… the atmosphere in the team: I think we’ve taken a step forward as a team. We have talked about the principles and values that we want to represent and we’re ending the year well. We're a motley crew of really great guys. I always look forward to my time here. That's a prerequisite for success.
…a possible hierarchy: We are at a point where everyone is free to speak their mind. You don’t need to have 50 caps under your belt. Everyone needs to communicate out on the pitch. We’re all tactically well-trained and we know how to follow instructions and make sure everyone else is too. Communication helps everyone, regardless of how experienced they are.
Oliver Bierhoff on…
… the status quo: We can clearly qualify, that is our main aim. We also want to play well and see the coach’s wishes transferred onto the pitch. It wasn’t an easy year, but it was a very satisfying one. At the beginning of the year, we were excited about building a young squad. I said back then that we would need to be patient and understanding. When you look at the intensive work that the manager is doing with the players from the outside, then everybody is happy. It is understandable that it doesn’t always come off over 90 minutes. It is just a shame that our rebuilding process and finding a new structure has been hampered by injuries. The team hasn’t been able to fully gel together. We hope that everything clicks into gear by the time the Euros roll around and that everybody plays with their club teams and finds the necessary consistency. I have never known our coaches to bury their heads in the sand; they are always looking for a creative solution. Of course you want to come first in your group, but the Netherlands have a strong team with some very experienced players. But we also know that there is still a way to go.

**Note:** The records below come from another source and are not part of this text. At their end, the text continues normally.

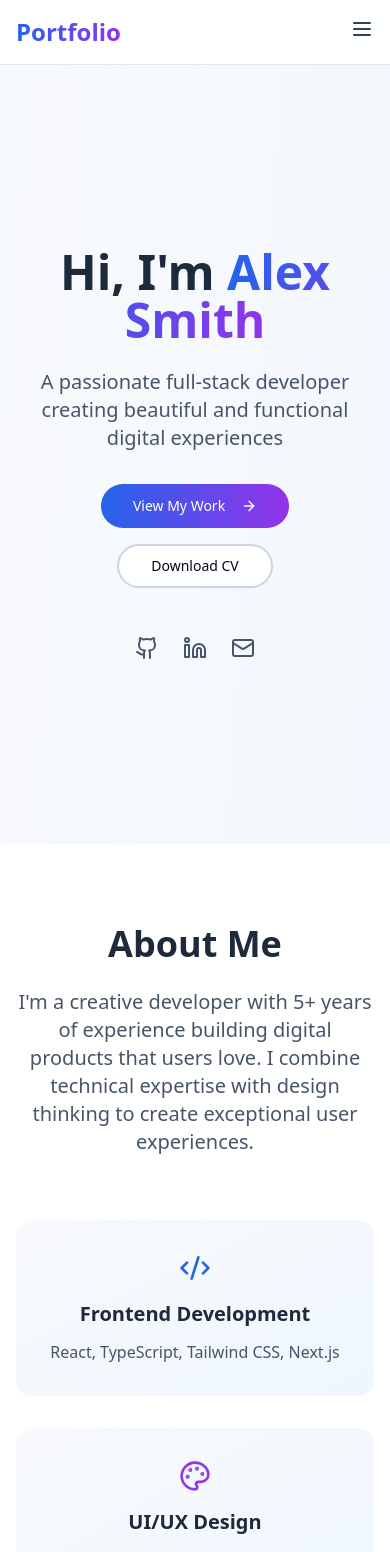
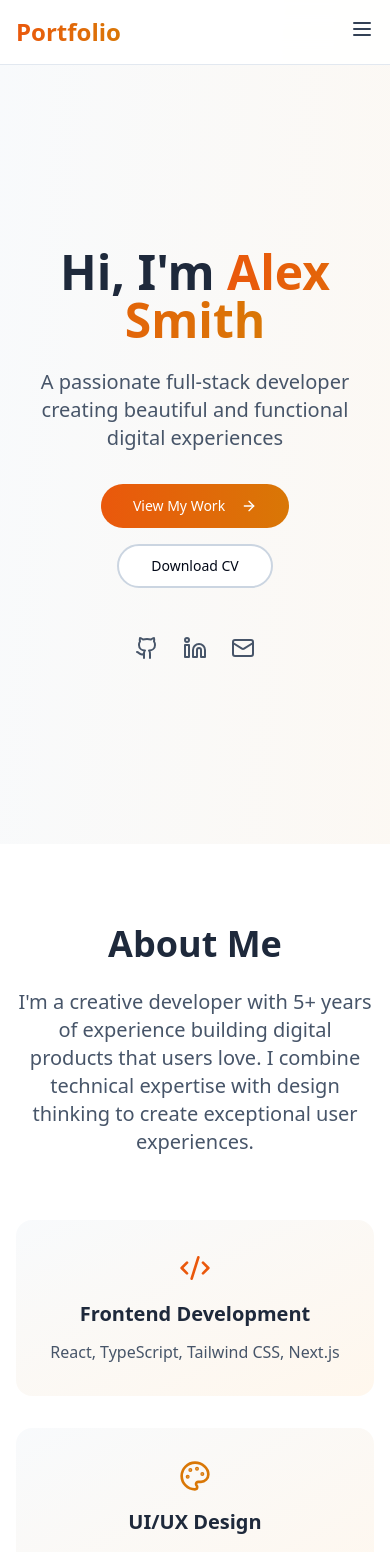
Before and after one commit to comptoncharan/stellar-web-persona-02, a React (Vite) app: page / in a window 390 px wide. Shown: the top 1552 px of the page. Built offline with nearby package versions, Linux system fonts and the light colour scheme.

Commit message:
Change color theme
Update color variables and theme settings.

```diff
--- a/src/components/About.tsx
+++ b/src/components/About.tsx
@@ -4,17 +4,17 @@ import { Code2, Palette, Rocket } from "lucide-react";
 const About = () => {
   const skills = [
     {
-      icon: <Code2 className="h-8 w-8 text-blue-600" />,
+      icon: <Code2 className="h-8 w-8 text-orange-600" />,
       title: "Frontend Development",
       description: "React, TypeScript, Tailwind CSS, Next.js"
     },
     {
-      icon: <Palette className="h-8 w-8 text-purple-600" />,
+      icon: <Palette className="h-8 w-8 text-amber-600" />,
       title: "UI/UX Design",
       description: "Figma, Adobe Creative Suite, User Research"
     },
     {
-      icon: <Rocket className="h-8 w-8 text-green-600" />,
+      icon: <Rocket className="h-8 w-8 text-red-600" />,
       title: "Backend Development",
       description: "Node.js, Python, PostgreSQL, MongoDB"
     }
@@ -38,7 +38,7 @@ const About = () => {
           {skills.map((skill, index) => (
             <div
               key={index}
-              className="text-center p-8 rounded-2xl bg-gradient-to-br from-slate-50 to-blue-50 hover:shadow-lg transition-all duration-300 hover:scale-105"
+              className="text-center p-8 rounded-2xl bg-gradient-to-br from-slate-50 to-orange-50 hover:shadow-lg transition-all duration-300 hover:scale-105"
             >
               <div className="flex justify-center mb-4">
                 {skill.icon}
@@ -53,14 +53,14 @@ const About = () => {
           ))}
         </div>
 
-        <div className="bg-gradient-to-r from-blue-600 to-purple-600 rounded-2xl p-8 md:p-12 text-white text-center">
+        <div className="bg-gradient-to-r from-orange-600 to-amber-600 rounded-2xl p-8 md:p-12 text-white text-center">
           <h3 className="text-2xl md:text-3xl font-bold mb-4">
             Let's Build Something Amazing Together
           </h3>
           <p className="text-xl opacity-90 mb-6">
             I'm always excited to work on new projects and collaborate with great people.
           </p>
-          <button className="bg-white text-blue-600 px-8 py-3 rounded-full font-semibold hover:bg-slate-100 transition-colors duration-200">
+          <button className="bg-white text-orange-600 px-8 py-3 rounded-full font-semibold hover:bg-slate-100 transition-colors duration-200">
             Get In Touch
           </button>
         </div>
--- a/src/components/Hero.tsx
+++ b/src/components/Hero.tsx
@@ -9,7 +9,7 @@ const Hero = () => {
         <div className="animate-fade-in">
           <h1 className="text-5xl md:text-7xl font-bold text-slate-800 mb-6">
             Hi, I'm{" "}
-            <span className="bg-gradient-to-r from-blue-600 to-purple-600 bg-clip-text text-transparent">
+            <span className="bg-gradient-to-r from-orange-600 to-amber-600 bg-clip-text text-transparent">
               Alex Smith
             </span>
           </h1>
@@ -19,7 +19,7 @@ const Hero = () => {
           <div className="flex flex-col sm:flex-row gap-4 justify-center items-center mb-12">
             <Button
               size="lg"
-              className="bg-gradient-to-r from-blue-600 to-purple-600 hover:from-blue-700 hover:to-purple-700 text-white px-8 py-3 rounded-full transition-all duration-300 hover:scale-105"
+              className="bg-gradient-to-r from-orange-600 to-amber-600 hover:from-orange-700 hover:to-amber-700 text-white px-8 py-3 rounded-full transition-all duration-300 hover:scale-105"
             >
               View My Work
               <ArrowRight className="ml-2 h-5 w-5" />
@@ -27,7 +27,7 @@ const Hero = () => {
             <Button
               variant="outline"
               size="lg"
-              className="border-2 border-slate-300 hover:border-blue-600 px-8 py-3 rounded-full transition-all duration-300 hover:scale-105"
+              className="border-2 border-slate-300 hover:border-orange-600 px-8 py-3 rounded-full transition-all duration-300 hover:scale-105"
             >
               Download CV
             </Button>
@@ -35,19 +35,19 @@ const Hero = () => {
           <div className="flex justify-center space-x-6">
             <a
               href="#"
-              className="text-slate-600 hover:text-blue-600 transition-colors duration-200 hover:scale-110 transform"
+              className="text-slate-600 hover:text-orange-600 transition-colors duration-200 hover:scale-110 transform"
             >
               <Github size={24} />
             </a>
             <a
               href="#"
-              className="text-slate-600 hover:text-blue-600 transition-colors duration-200 hover:scale-110 transform"
+              className="text-slate-600 hover:text-orange-600 transition-colors duration-200 hover:scale-110 transform"
             >
               <Linkedin size={24} />
             </a>
             <a
               href="#"
-              className="text-slate-600 hover:text-blue-600 transition-colors duration-200 hover:scale-110 transform"
+              className="text-slate-600 hover:text-orange-600 transition-colors duration-200 hover:scale-110 transform"
             >
               <Mail size={24} />
             </a>
--- a/src/components/Navigation.tsx
+++ b/src/components/Navigation.tsx
@@ -16,7 +16,7 @@ const Navigation = () => {
     <nav className="fixed top-0 w-full bg-white/90 backdrop-blur-md border-b border-slate-200 z-50">
       <div className="max-w-7xl mx-auto px-4 sm:px-6 lg:px-8">
         <div className="flex justify-between items-center h-16">
-          <div className="text-2xl font-bold bg-gradient-to-r from-blue-600 to-purple-600 bg-clip-text text-transparent">
+          <div className="text-2xl font-bold bg-gradient-to-r from-orange-600 to-amber-600 bg-clip-text text-transparent">
             Portfolio
           </div>
 
@@ -26,7 +26,7 @@ const Navigation = () => {
               <a
                 key={item.name}
                 href={item.href}
-                className="text-slate-700 hover:text-blue-600 transition-colors duration-200 font-medium"
+                className="text-slate-700 hover:text-orange-600 transition-colors duration-200 font-medium"
               >
                 {item.name}
               </a>
@@ -37,7 +37,7 @@ const Navigation = () => {
           <div className="md:hidden">
             <button
               onClick={() => setIsOpen(!isOpen)}
-              className="text-slate-700 hover:text-blue-600 transition-colors"
+              className="text-slate-700 hover:text-orange-600 transition-colors"
             >
               {isOpen ? <X size={24} /> : <Menu size={24} />}
             </button>
@@ -52,7 +52,7 @@ const Navigation = () => {
                 <a
                   key={item.name}
                   href={item.href}
-                  className="block px-3 py-2 text-slate-700 hover:text-blue-600 transition-colors duration-200"
+                  className="block px-3 py-2 text-slate-700 hover:text-orange-600 transition-colors duration-200"
                   onClick={() => setIsOpen(false)}
                 >
                   {item.name}
--- a/src/components/Projects.tsx
+++ b/src/components/Projects.tsx
@@ -31,7 +31,7 @@ const Projects = () => {
   ];
 
   return (
-    <section id="projects" className="py-20 bg-gradient-to-br from-slate-50 to-blue-50">
+    <section id="projects" className="py-20 bg-gradient-to-br from-slate-50 to-orange-50">
       <div className="max-w-7xl mx-auto px-4 sm:px-6 lg:px-8">
         <div className="text-center mb-16">
           <h2 className="text-4xl md:text-5xl font-bold text-slate-800 mb-6">
@@ -82,7 +82,7 @@ const Projects = () => {
                   {project.tech.map((tech, techIndex) => (
                     <span
                       key={techIndex}
-                      className="px-3 py-1 bg-blue-100 text-blue-800 text-sm rounded-full"
+                      className="px-3 py-1 bg-orange-100 text-orange-800 text-sm rounded-full"
                     >
                       {tech}
                     </span>
--- a/src/pages/Index.tsx
+++ b/src/pages/Index.tsx
@@ -7,7 +7,7 @@ import Navigation from "@/components/Navigation";
 
 const Index = () => {
   return (
-    <div className="min-h-screen bg-gradient-to-br from-slate-50 to-blue-50">
+    <div className="min-h-screen bg-gradient-to-br from-slate-50 to-orange-50">
       <Navigation />
       <Hero />
       <About />
```
Also changed, not shown: src/components/Contact.tsx (+9 -9 lines).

… the public image of the national team: Since 2004, a code of conduct has been important to us. In a team that Is constantly changing, players have to apply this over and over again. After 2018, we had a lot of discussions about what a player had to bring to the national team, and about what it means to play for Germany. We have developed on this and will apply it to the youth teams and the women’s team as well. We have composed a list of three core values: tolerance, responsibility and respect. The national team has defined itself on these values for a while now and is fuelled by them, this is also seen on social media. It is important that this code is respected by everyone involved with the national team, not just the players – this applies to us to. You are a Germany international for 365 days a year.
… the defensive situation in the absence of Süle: A good question. We have a few players, who have the quality to player in the heart of the defence. Obviously we had built heavily around Niklas Süle. There is no single player who stands out. Of course Matthias Ginter has a lot of experience. The same goes for Jonathan Tah at Leverkusen, he also has massive potential. Antonio Rüdiger brings a robustness and has been playing at the highest level in England for a while now. Robin Koch has also stepped in nicely. We have to make sure that the whole things works, not just on the basis on individual players.
… Toni Kroos: He has made a clear commitment to the national team. He has a huge workload at Real Madrid, and has hardly had any break. He said he wanted to drive this new era forward. We don’t need to discuss his technical ability as a player. With his experience, he can give the team stability, rhythm and direction in midfield. He has to face up to the competition just like anybody else, but he has a special and is a great role model.
… the interest of the spectators: We have done our analysis. We are ahead of the curve in international football; our stadiums are 90% full. Generally, we are very happy with our average attendance levels and thankfully our fans are coming to games, even when we aren’t playing against the bigger nations. Belarus is not an opponent that draws a crowd. We need to continue playing attractive power football for 90 minutes. Then it will give every fan a reason to come to watch a game.